### Exercise aim:
Among the following entries, say how many lines contain the word "model"; the answer is a number and nothing else.

### Data shown:
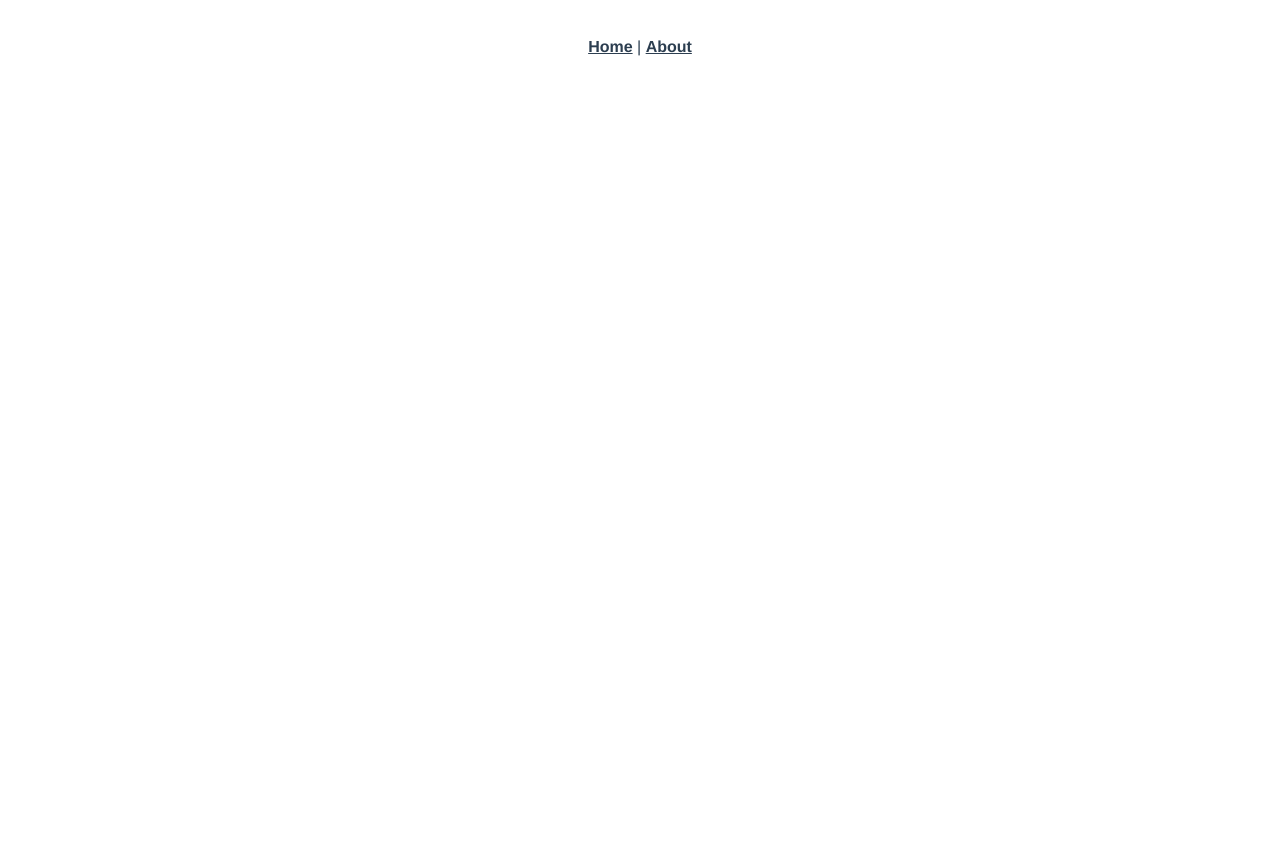
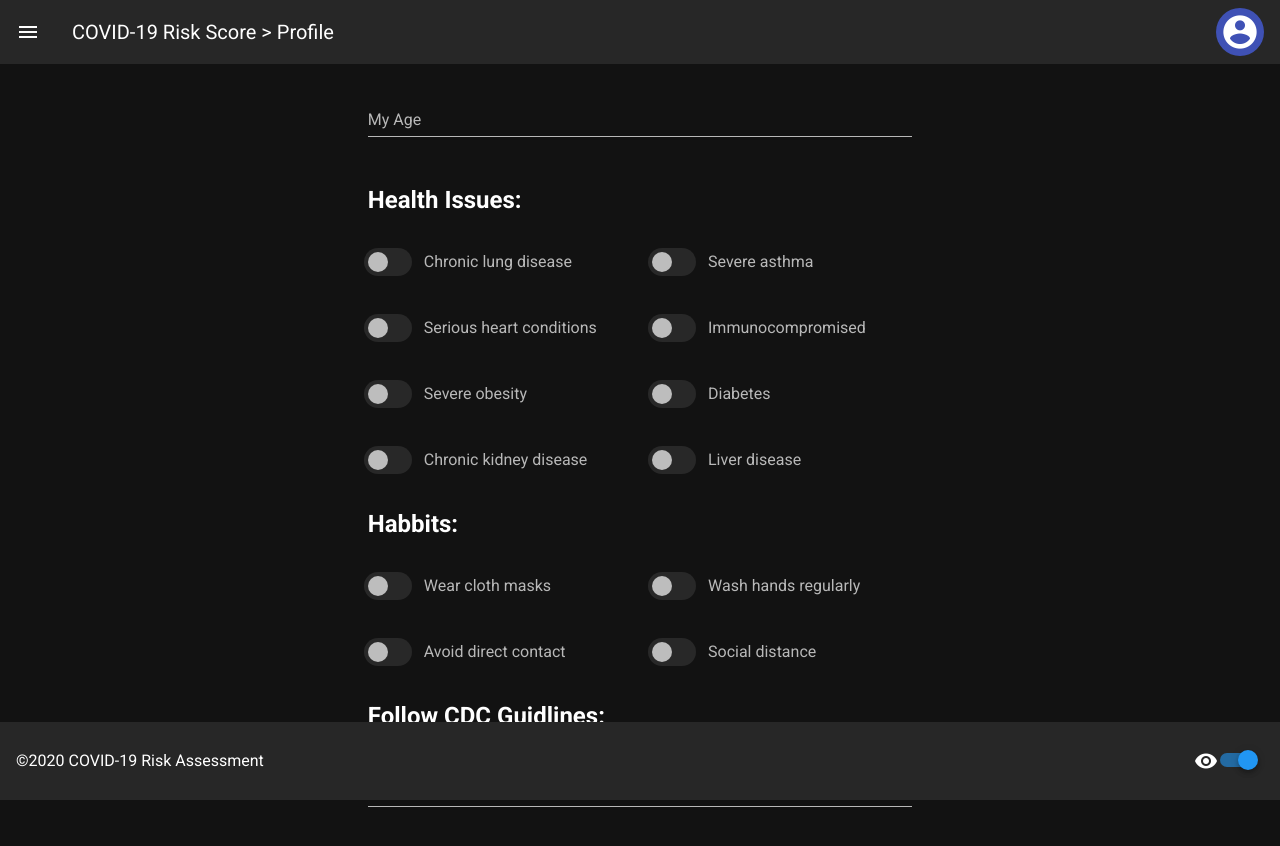
Before and after one commit to atsand/CV-rish-assessment, a Vue app: page /profile in a window 1280 px wide. Shown: the top 846 px of the page. Before the commit the page ends 800 px from the top, so only its background shows below. Built offline with nearby package versions, Linux system fonts and the light colour scheme.

Commit message:
First Commit
Start of app with original layout

```diff
--- a/package.json
+++ b/package.json
@@ -12,6 +12,7 @@
     "register-service-worker": "^1.7.1",
     "vue": "^2.6.11",
     "vue-router": "^3.2.0",
+    "vuetify": "^2.3.2",
     "vuex": "^3.4.0"
   },
   "devDependencies": {
@@ -24,6 +25,7 @@
     "babel-eslint": "^10.1.0",
     "eslint": "^6.7.2",
     "eslint-plugin-vue": "^6.2.2",
+    "vue-cli-plugin-vuetify": "~2.0.5",
     "vue-template-compiler": "^2.6.11"
   }
 }
--- a/public/index.html
+++ b/public/index.html
@@ -6,6 +6,8 @@
     <meta name="viewport" content="width=device-width,initial-scale=1.0">
     <link rel="icon" href="<%= BASE_URL %>favicon.ico">
     <title><%= htmlWebpackPlugin.options.title %></title>
+    <link rel="stylesheet" href="https://fonts.googleapis.com/css?family=Roboto:100,300,400,500,700,900">
+    <link rel="stylesheet" href="https://cdn.jsdelivr.net/npm/@mdi/font@latest/css/materialdesignicons.min.css">
   </head>
   <body>
     <noscript>
--- a/src/App.vue
+++ b/src/App.vue
@@ -1,4 +1,114 @@
 <template>
+  <v-app id="inspire">
+    <v-navigation-drawer
+      v-model="drawer"
+      app
+      clipped
+    >
+    <!--Items in nav drawer-->
+    <!-- Clean up and add links to object array in data -->
+      <v-list dense>
+        <v-list-item
+          link v-for="link in navigationLinks"
+          :key="link.name"
+          :to="link.route">
+          <v-list-item-action>
+            <v-icon>{{link.icon}}</v-icon>
+          </v-list-item-action>
+          <v-list-item-content>
+            <v-list-item-title>
+                {{link.name}}
+              </v-list-item-title>
+          </v-list-item-content>
+        </v-list-item>
+      </v-list>
+      <v-spacer></v-spacer>
+      <template v-slot:append>
+        <v-row justify="center" class="align-items-center" dense>
+          <v-col cols="3" center>
+            <v-icon large>mdi-eye</v-icon>
+          </v-col>
+          <v-col cols="3">
+          <v-switch v-model="$vuetify.theme.dark"></v-switch>
+          </v-col>
+        </v-row>
+      </template>
+    </v-navigation-drawer>
+
+    <!--Top bar-->
+    <v-app-bar
+      elevate-on-scroll
+      app
+      clipped-left
+    >
+      <v-app-bar-nav-icon @click.stop="drawer = !drawer"></v-app-bar-nav-icon>
+      <v-toolbar-title>COVID-19 Risk Score > {{ currentRoute }}</v-toolbar-title>
+
+      <v-spacer></v-spacer>
+
+      <v-menu
+        offset-y
+        bottom
+      >
+      <template v-slot:activator="{ on, attrs }">
+        <v-avatar
+          color="indigo"
+          v-bind="attrs"
+          v-on="on"
+        >
+          <v-icon dark x-large>mdi-account-circle</v-icon>
+        </v-avatar>
+      </template>
+      <v-list dense>
+        <v-list-item
+          v-for="page in profilePages"
+          :key="page.name"
+          :to=page.route
+        >
+          <v-list-item-title>
+            {{ page.name }}
+          </v-list-item-title>
+        </v-list-item>
+      </v-list>
+      <!-- <v-container>
+        <v-row class="align-items-center" dense>
+          <v-col cols="6">
+            <v-icon class="d-inline-flex">mdi-eye</v-icon>
+          </v-col>
+          <v-col cols="6" >
+            <v-switch class="d-inline-flex" v-model="$vuetify.theme.dark"></v-switch>
+          </v-col>
+        </v-row>
+      </v-container> -->
+    </v-menu>
+    </v-app-bar>
+
+    <!--Main content-->
+    <v-main>
+      <v-container>
+        <v-row
+            justify="center">
+          <v-col
+            lg="6"
+            md="8"
+            sm=12>
+            <router-view/>
+          </v-col>
+        </v-row>
+      </v-container>
+    </v-main>
+
+    <!--Footer-->
+    <v-footer app>
+      <span>&copy;</span>
+      <span>{{ currentYear }} COVID-19 Risk Assessment</span>
+      <v-spacer></v-spacer>
+      <v-icon >mdi-eye</v-icon>
+      <v-switch v-model="$vuetify.theme.dark"></v-switch>
+    </v-footer>
+  </v-app>
+</template>
+<!--<template>
   <div id="app">
     <div id="nav">
       <router-link to="/">Home</router-link> |
@@ -6,27 +116,50 @@
     </div>
     <router-view/>
   </div>
-</template>
+</template> -->
+
+<script>
+export default {
+  name: 'App',
+  components: {
+  },
+  data: () => ({
+    activeComponent: 'Home',
+    drawer: false,
+    profilePages: [
+      {name: "Home",
+      value: "home",
+      route: "/"},
+      {name: "Profile Settings",
+      value: "profile settings",
+      route: "/profile"},
+    ],
+    navigationLinks: [
+      {name: "Home",
+      route: "/",
+      icon: "mdi-home"},
+      {name: "Profile Settings",
+      route: "/profile",
+      icon: "mdi-account"
+      },
+    ],
+  }),
+  computed: {
+    currentRoute () {
+      return this.$route.name;
+    },
+    currentYear () {
+       return new Date().getFullYear();
+    }
+  },
+};
+</script>
 
 <style>
-#app {
-  font-family: Avenir, Helvetica, Arial, sans-serif;
-  -webkit-font-smoothing: antialiased;
-  -moz-osx-font-smoothing: grayscale;
-  text-align: center;
-  color: #2c3e50;
+.main-container{
+  min-width: 50%;
 }
-
-#nav {
-  padding: 30px;
-}
-
-#nav a {
-  font-weight: bold;
-  color: #2c3e50;
-}
-
-#nav a.router-link-exact-active {
-  color: #42b983;
+.align-items-center{
+  align-items: center;
 }
 </style>
--- a/src/main.js
+++ b/src/main.js
@@ -3,10 +3,12 @@ import App from './App.vue'
 import './registerServiceWorker'
 import router from './router'
 import store from './store'
+import vuetify from '@/plugins/vuetify'
 
 Vue.config.productionTip = false
 
 new Vue({
+  vuetify,
   router,
   store,
   render: h => h(App)
--- /dev/null
+++ b/src/plugins/vuetify.js
@@ -0,0 +1,13 @@
+import Vue from 'vue'
+import Vuetify from 'vuetify'
+import 'vuetify/dist/vuetify.min.css'
+
+Vue.use(Vuetify)
+
+const opts = {
+  theme: {
+    dark: true
+  }
+}
+
+export default new Vuetify(opts)
--- a/src/router/index.js
+++ b/src/router/index.js
@@ -1,6 +1,7 @@
 import Vue from 'vue'
 import VueRouter from 'vue-router'
 import Home from '../views/Home.vue'
+import Profile from '../views/Profile.vue'
 
 Vue.use(VueRouter)
 
@@ -17,7 +18,12 @@ Vue.use(VueRouter)
     // this generates a separate chunk (about.[hash].js) for this route
     // which is lazy-loaded when the route is visited.
     component: () => import(/* webpackChunkName: "about" */ '../views/About.vue')
-  }
+  },
+  {
+    path: '/profile',
+    name: 'Profile',
+    component: Profile
+  },
 ]
 
 const router = new VueRouter({
--- /dev/null
+++ b/src/views/Profile.vue
@@ -0,0 +1,136 @@
+<template>
+  <v-container>
+    <v-row>
+      <v-col cols="12">
+        <v-text-field
+          label="My Age"
+          v-model="age"
+          type="number"
+          >
+        </v-text-field>
+      </v-col>
+    </v-row>
+    <v-row
+      justify-sm="center"
+    >
+      <v-col
+        cols="12"
+        sm="12"
+      >
+        <h2>Health Issues:</h2>
+      </v-col>
+      <v-col
+        md="6"
+        cols="12"
+        class="py-0 pr-sm-6"
+        v-for="option in healthIssueOptions"
+        :key="option.name"
+      >
+        <v-switch
+          v-model="healthIssues"
+          :label=option.name
+          :value=option.value
+          inset
+        ></v-switch>
+      </v-col>
+    </v-row>
+    <v-row
+      justify-sm="center"
+    >
+      <v-col
+        cols="12"
+        sm="12"
+      >
+        <h2>Habbits:</h2>
+      </v-col>
+      <v-col
+        md="6"
+        cols="12"
+        class="py-0"
+        v-for="option in generalHabbits"
+        :key="option.name"
+      >
+        <v-switch
+          :label="option.name"
+          :value="option.value"
+          v-model="habbits"
+          inset
+        ></v-switch>
+      </v-col>
+    </v-row>
+    <v-row>
+      <v-col
+        sm="12"
+      >
+        <h2>Follow CDC Guidlines:</h2>
+      </v-col>
+      <v-col
+        sm="12"
+      >
+        <v-select
+          :items="guidelineOptions"
+          item-text="name"
+          item-value="value"></v-select>
+      </v-col>
+    </v-row>
+  </v-container>
+</template>
+
+<script>
+
+export default {
+  name: 'Profile',
+  components: {
+  },
+  data: () => ({
+    age: null,
+    healthIssues: [],
+    habbits: [],
+    generalHabbits: [
+      {name: "Wear cloth masks",
+      value: "Wear cloth masks"},
+      {name: "Wash hands regularly",
+      value: "Wash hands regularly"},
+      {name: "Avoid direct contact",
+      value: "Avoid direct contact"},
+      {name: "Social distance",
+      value: "Social distance"},
+    ],
+    healthIssueOptions:[
+      {name: "Chronic lung disease",
+      value: "Chronic lung disease"},
+      {name: "Severe asthma",
+      value: "Severe asthma"},
+      {name: "Serious heart conditions",
+      value: "Serious heart conditions"},
+      {name: "Immunocompromised",
+      value: "Immunocompromised"},
+      {name: "Severe obesity",
+      value: "Severe obesity"},
+      {name: "Diabetes",
+      value: "Diabetes"},
+      {name: "Chronic kidney disease",
+      value: "Chronic kidney disease"},
+      {name: "Liver disease",
+      value: "Liver disease"},
+    ],
+    guidelineOptions: [
+      {name:"Always",
+      value:"Always"},
+      {name:"Usually",
+      value:"Usually"},
+      {name:"Sometimes",
+      value:"Sometimes"},
+      {name:"Never",
+      value:"Never"},
+    ],
+  }),
+  methods:{
+    method1 () {
+
+    },
+  }
+}
+</script>
+<style scoped>
+</style>
```
Also changed, not shown: src/views/Template.vue (added, +23 -0 lines), 1 other file (tests, documents, lock files or other folders).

### Solution below:
7